Benaron, Naomi. Running the Rift. HarperCollins Toronto, 2012. F;05/12
This is another book I loved in spite of irrational worries engendered by the book jacket that the author was going to be a self-inflating bore. She’s a scientist (an Earth scientist), a triathlete, a championship do-gooder, and a prize-winning author. And the story is set in Africa and involves genocide. Recipe for a thinly-disguised ego trip.
But for all that she serves up an honestly gripping sports story entangled with political intrigue and the realistically-rendered slow tumbling of a society into hideous nastiness. The style gets precious but it’s forgivable because that only happens at times when we feel real emotion on behalf of the little-bit larger-than-life credible characters.
There were a couple of very well-chosen quotes, one from Ecclesiastes (9:10) that I took to heart (I prefer the King James raised as I was in the 1950s):

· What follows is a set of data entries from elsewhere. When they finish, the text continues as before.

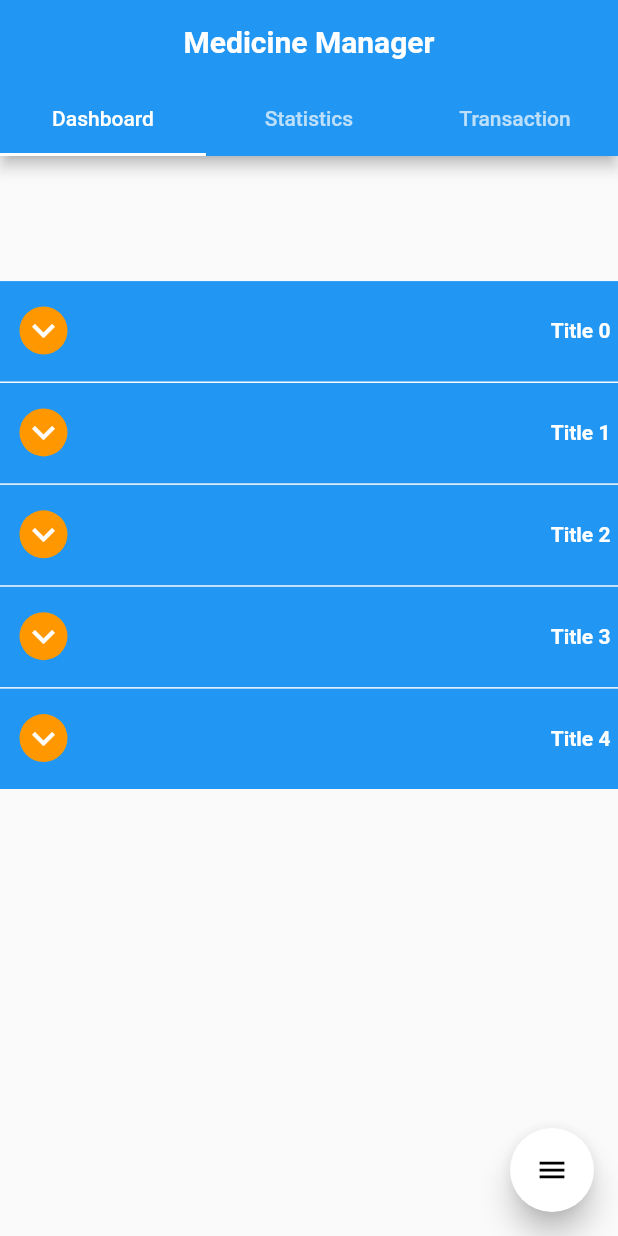
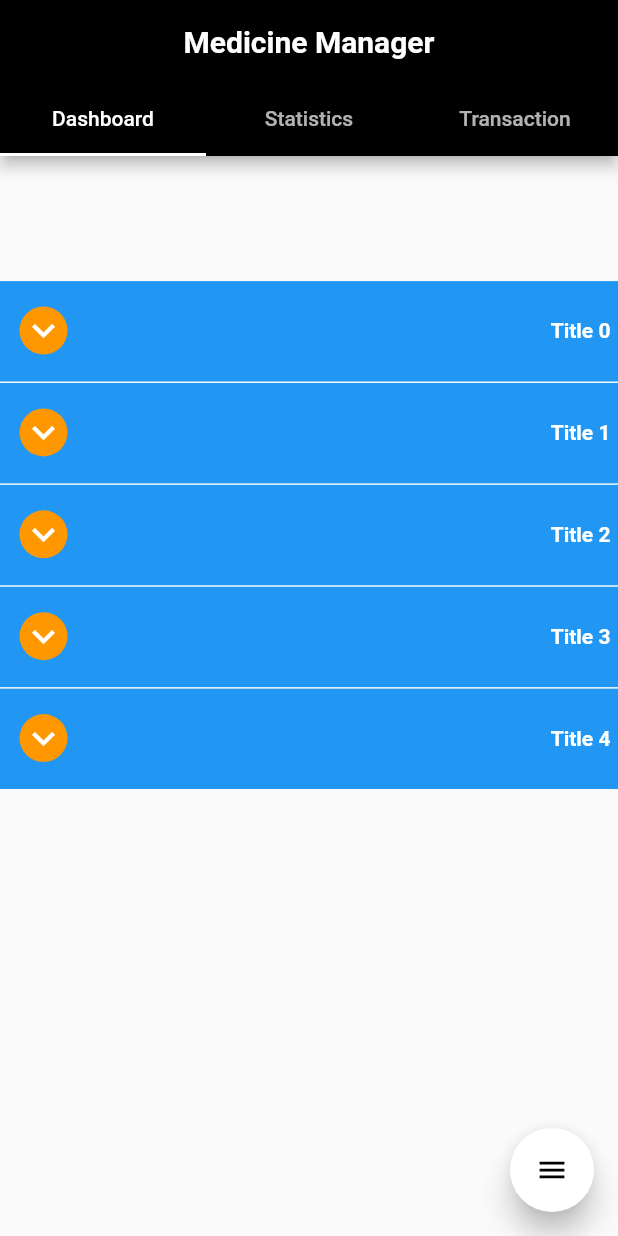
Before and after one commit to ThatTechedGuy/medicine-manager, a Flutter app: the screen it shows after launch, on a phone screen of 412 x 824 dp. Run offline on Flutter 3.47's test engine with Material 2 defaults, Android fonts, the phone set to English and light mode, and no system bars; drawn by our look-alikes of flutter_speed_dial; our stand-ins replace dartz, equatable.

```diff
--- a/lib/features/medicine/presentation/pages/medicine_page.dart
+++ b/lib/features/medicine/presentation/pages/medicine_page.dart
@@ -11,7 +11,7 @@ class MedicinePage extends StatelessWidget {
       length: 3,
       child: SafeArea(
         child: Scaffold(
-          resizeToAvoidBottomPadding: false,
+          resizeToAvoidBottomPadding: true,
           appBar: AppBar(
             bottom: TabBar(
               tabs: [
--- a/lib/features/medicine/presentation/widgets/floating_action_button.dart
+++ b/lib/features/medicine/presentation/widgets/floating_action_button.dart
@@ -1,27 +1,14 @@
 import 'package:flutter/material.dart';
 import 'package:flutter_speed_dial/flutter_speed_dial.dart';
-import 'package:medicine_manager/features/medicine/presentation/widgets/bottom_sheet_design.dart';
+import 'package:medicine_manager/features/medicine/presentation/widgets/add_medicine_bottom_sheet_design.dart';
 
 class CustomActionButton extends StatelessWidget {
-  final List<String> addMedicineFields = [
-    'Id :  ',
-    'Name :  ',
-    'Quantity :  ',
-    'Minimum Quantity :  ',
-    'Average Sale Per Week :  ',
-    'Price :  ',
-    'Description :  ',
-    'Vendor :  ',
-    'Expiry Date :  ',
-    'Has Expired :  '
-  ];
 
   final List<String> addVendorFields = [
     'Id :  ',
     'Name :  ',
     'Address : ',
     'Phone Number :  ',
-    'Medicine List :  '
   ];
 
   @override
@@ -52,13 +39,12 @@ class CustomActionButton extends StatelessWidget {
           ),
           backgroundColor: Colors.red,
           label: 'Add Medicine',
-          labelStyle: TextStyle(fontSize: 18.0),
+          labelStyle: TextStyle(fontSize: 18.0,color : Colors.black),
           onTap: () {
             showModalBottomSheet(
               context: context,
               builder: (context) {
-                return BottomSheetDesign(
-                  option: addMedicineFields,
+                return AddMedicineBottomSheetDesign(
                 );
               },
             );
@@ -73,9 +59,7 @@ class CustomActionButton extends StatelessWidget {
             showModalBottomSheet(
               context: context,
               builder: (context) {
-                return BottomSheetDesign(
-                  option: addVendorFields,
-                );
+                return Container();
               },
             );
           },
@@ -89,7 +73,7 @@ class CustomActionButton extends StatelessWidget {
             showModalBottomSheet(
               context: context,
               builder: (context) {
-                return BottomSheetDesign();
+                return Container();
               },
             );
           },
@@ -106,7 +90,7 @@ class CustomActionButton extends StatelessWidget {
             showModalBottomSheet(
               context: context,
               builder: (context) {
-                return BottomSheetDesign();
+                return Container();
               },
             );
           },
--- a/lib/main.dart
+++ b/lib/main.dart
@@ -10,6 +10,16 @@ class MedicineManager extends StatelessWidget {
   @override
   Widget build(BuildContext context) {
     return MaterialApp(
+      theme: ThemeData.light().copyWith(
+        accentColor: Colors.black,
+        primaryColor: Colors.black,
+        inputDecorationTheme: InputDecorationTheme(
+          filled: true,
+          errorStyle: TextStyle(
+            fontWeight: FontWeight.bold,
+          ),
+        ),
+      ),
       title: 'Medicine Manager',
       home: MedicinePage(),
     );
```
Also changed, not shown: lib/features/medicine/presentation/widgets/add_medicine_bottom_sheet_design.dart (added, +99 -0 lines), lib/features/medicine/presentation/widgets/bottom_sheet_design.dart (deleted, +0 -50 lines).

Whatsoever thy hand findeth to do, do it with thy might; for there is no work, nor device, nor knowledge, nor wisdom, in the grave, whither thou goest.
I guess there really are people who unabashedly and unselfconsciously go for the gusto at multiple difficult things, and succeed. At very least Naomi Benaron is good enough to fool me. 8.9